» **Assigned task**: Excluding images, repeat the data exactly as given.
Data under study Block Start
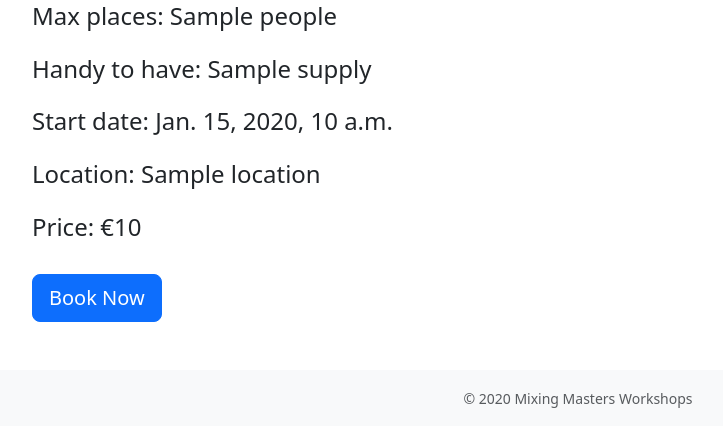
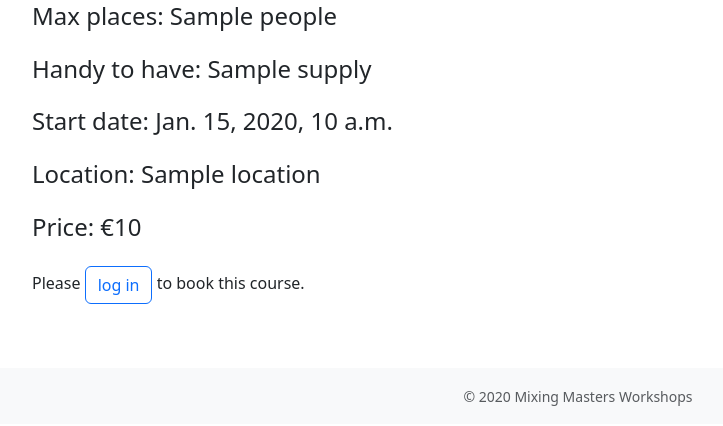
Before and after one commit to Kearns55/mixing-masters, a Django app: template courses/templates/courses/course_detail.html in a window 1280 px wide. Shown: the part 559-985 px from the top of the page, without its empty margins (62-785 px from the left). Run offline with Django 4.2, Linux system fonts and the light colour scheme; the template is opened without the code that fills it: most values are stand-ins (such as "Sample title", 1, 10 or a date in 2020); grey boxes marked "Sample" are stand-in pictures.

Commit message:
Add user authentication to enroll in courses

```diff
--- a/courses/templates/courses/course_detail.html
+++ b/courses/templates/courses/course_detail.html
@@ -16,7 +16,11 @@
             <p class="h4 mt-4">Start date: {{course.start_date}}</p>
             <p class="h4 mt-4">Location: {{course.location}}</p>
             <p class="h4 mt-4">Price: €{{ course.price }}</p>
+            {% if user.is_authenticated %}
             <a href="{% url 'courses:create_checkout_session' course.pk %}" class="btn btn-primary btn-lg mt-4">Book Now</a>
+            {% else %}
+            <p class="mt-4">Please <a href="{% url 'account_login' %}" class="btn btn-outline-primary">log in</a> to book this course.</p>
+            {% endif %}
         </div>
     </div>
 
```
Data under study Block End
» **Solution for this task**:
Before and after one commit to Kearns55/mixing-masters, a Django app: template courses/templates/courses/course_detail.html in a window 1280 px wide. Shown: the part 559-985 px from the top of the page, without its empty margins (62-785 px from the left). Run offline with Django 4.2, Linux system fonts and the light colour scheme; the template is opened without the code that fills it: most values are stand-ins (such as "Sample title", 1, 10 or a date in 2020); grey boxes marked "Sample" are stand-in pictures.

Commit message:
Add user authentication to enroll in courses

```diff
--- a/courses/templates/courses/course_detail.html
+++ b/courses/templates/courses/course_detail.html
@@ -16,7 +16,11 @@
             <p class="h4 mt-4">Start date: {{course.start_date}}</p>
             <p class="h4 mt-4">Location: {{course.location}}</p>
             <p class="h4 mt-4">Price: €{{ course.price }}</p>
+            {% if user.is_authenticated %}
             <a href="{% url 'courses:create_checkout_session' course.pk %}" class="btn btn-primary btn-lg mt-4">Book Now</a>
+            {% else %}
+            <p class="mt-4">Please <a href="{% url 'account_login' %}" class="btn btn-outline-primary">log in</a> to book this course.</p>
+            {% endif %}
         </div>
     </div>
 
```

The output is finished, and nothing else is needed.